We pick up a few boats along the way that have anchored closer to the lock to be in ready-position, since they don’t travel as fast.  We are constantly hearing this one sailboat on the VHF discussing how slow his boat goes and that he wants the lock and all of us to wait for him AND he wants to make sure there is a starboard side tie since he is carrying a stepped mast aboard and a starboard tie will make his life easier.  Mind you, this is AFTER we are all already inside the lock and tied up (mostly on the starboard side!)  He wants to be last AND to have it exactly the way he wants it.  We just shake our heads.  I am going to omit the name of the boat in the interest of political correctness because this story continues.


Arriving at the lock at 9:45, we are instructed to enter the lock chamber and secure ourselves to a center-tied bollard.  The wind is directly from the stern and is blowing to beat the band.  Jerry has become very adept at getting us right on the pin and I am now an expert bollard lasso-er so we are successful in tying on right away but it is rough.  Usually once you enter a lock, it is pretty protected and wind is not too much of an issue but with the wind coming directly from astern we are getting beaten up inside the lock as the waves toss us against the lock wall over and over again.  We have every fender we own deployed to good use and we are okay but it is very uncomfortable.

We just want the lockmaster to close the damn doors so this will settle down! And to make it worse, the lock master decides he will wait for the whiny sailor to arrive.  We all groan.  We get being efficient with the resources and all of that but to penalize the 8 boats (5 power and 3 sailboats) who managed to plan a timely arrival for one guy who delays us for 50 minutes is disconcerting, especially because this may jeopardize our ability to make the next lock on time vs. waiting 1 ½ hours for the next lock-through.


We try to make the best of it and are heartened to hear the lockmaster comment that because we have so many boats together, the next lock will probably open immediately for us rather than making us wait for the schedule, IF there is no commercial traffic.  This actually ends up being the case but we spend all day waiting for the whiner at each lock along the way.  SHEESH!

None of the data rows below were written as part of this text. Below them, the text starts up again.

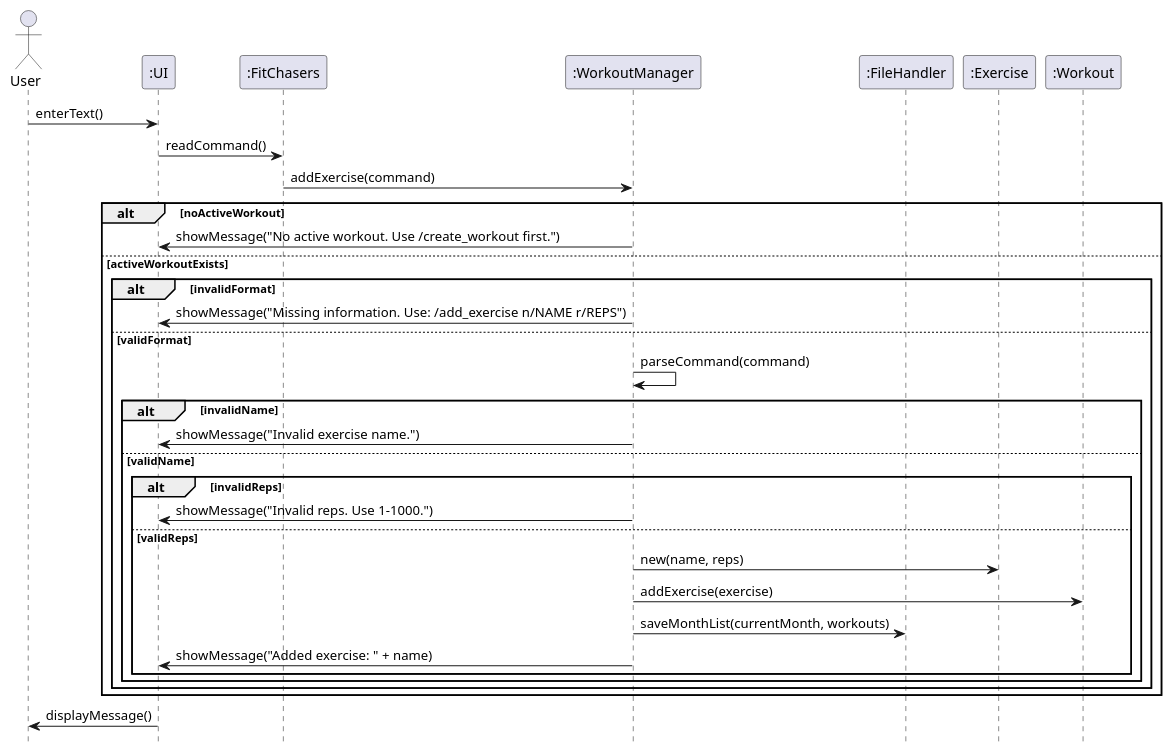
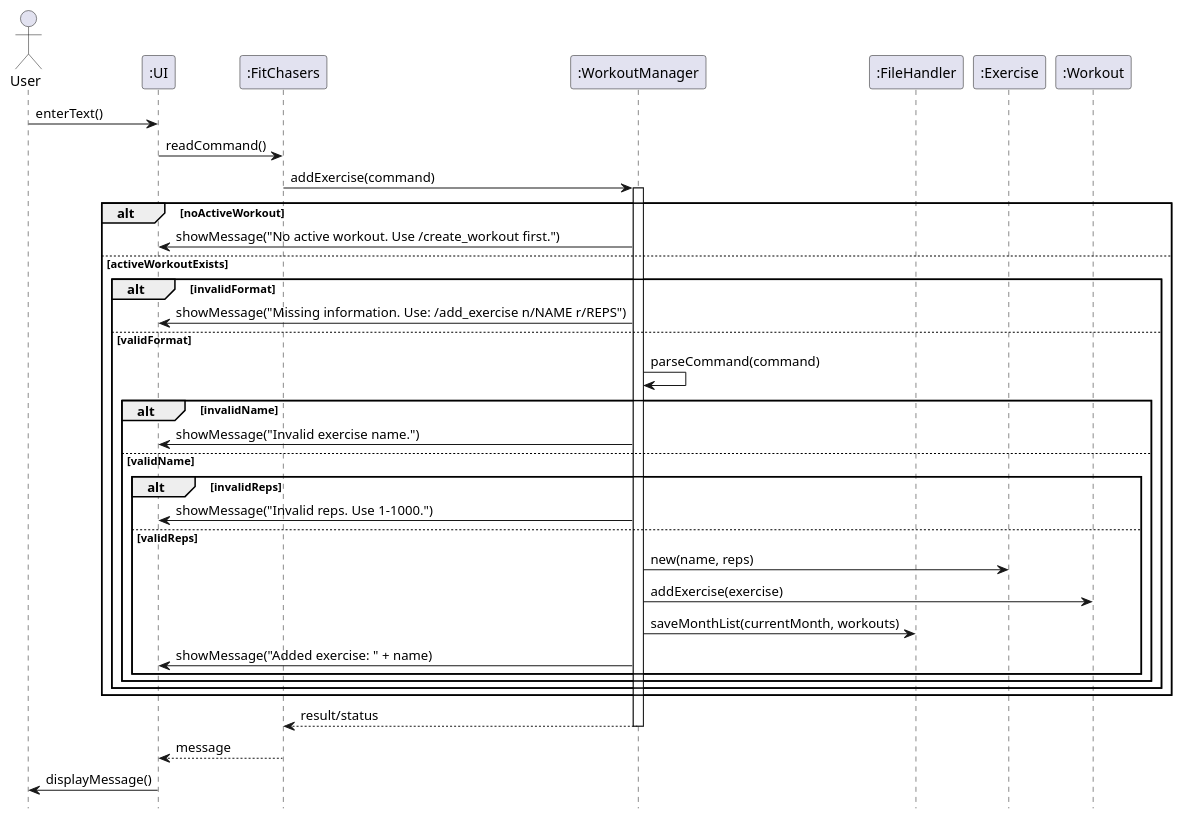
The diagram in docs/diagrams/SD_addex.puml (Exceptional-Khoi/tp), drawn with PlantUML before and after one commit. The commit also changed 9 other files, not shown here.

Commit message:
Added object diagrams

```diff
--- a/docs/diagrams/SD_addex.puml
+++ b/docs/diagrams/SD_addex.puml
@@ -1,44 +1,47 @@
 @startuml
-
-' --- Styling (kept minimal & consistent) ---
 skinparam sequenceParticipantType rectangle
 skinparam shadowing false
 skinparam responseMessageBelowArrow true
 hide footbox
 
-actor    User
+actor User
 participant ":UI" as UI
 participant ":FitChasers" as App
 participant ":WorkoutManager" as WM
 participant ":FileHandler" as FH
 participant ":Exercise" as E
 participant ":Workout" as W
 
 User -> UI : enterText()
 UI -> App : readCommand()
 App -> WM : addExercise(command)
+activate WM
 
 alt noActiveWorkout
   WM -> UI : showMessage("No active workout. Use /create_workout first.")
 else activeWorkoutExists
   alt invalidFormat
     WM -> UI : showMessage("Missing information. Use: /add_exercise n/NAME r/REPS")
   else validFormat
     WM -> WM : parseCommand(command)
     alt invalidName
       WM -> UI : showMessage("Invalid exercise name.")
     else validName
       alt invalidReps
         WM -> UI : showMessage("Invalid reps. Use 1–1000.")
       else validReps
         WM -> E : new(name, reps)
         WM -> W : addExercise(exercise)
         WM -> FH : saveMonthList(currentMonth, workouts)
         WM -> UI : showMessage("Added exercise: " + name)
       end
     end
   end
 end
 
+WM --> App : result/status
+deactivate WM
+
+App --> UI : message
 UI -> User : displayMessage()
 @enduml
```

We all end up in the same marina and the game plan is identical the next morning.  The first lock is nearby and he wants us there for the 7AM lock-through so off we go again, as dawn breaks.  It is 29 degrees and I am wearing three shirts, a fleece vest, a sweatshirt and windbreaker on top, and then 3 pairs of socks, leggins under my jeans AGAIN, two pairs of gloves, a scarf and boots to try to stay warm. I feel and look like the Michelin Man and it is a nifty trick to get my PFD (which fits fine over a bathing suit) loose enough to strap over all these clothes!  Have I mentioned how much I HATE winter clothes?!?!?  There is ice on the docks and decks and this is getting old!


All of the 6 power boats are in the lock at 7 AM sharp and the lockmaster asks if anyone has heard from (insert name of whiny sailboat here).  We all groan and answer that we have not.  The last boat in says that he left the marina and not one of the sailboats was stirring at all.  The lockmaster thanks him and says, “Well, let’s get this show on the road then.”


The cheer that goes up from all the power boats is deafening!  No sailboats for a whole day that will include 4 locks and cover 60 miles is magical and we feel like we’ve drawn the get-out-of-jail-free card!  WOO-WOO!

Jackie exit midway 4.jpg

Photo Credit: Jackie Carlson-Hayes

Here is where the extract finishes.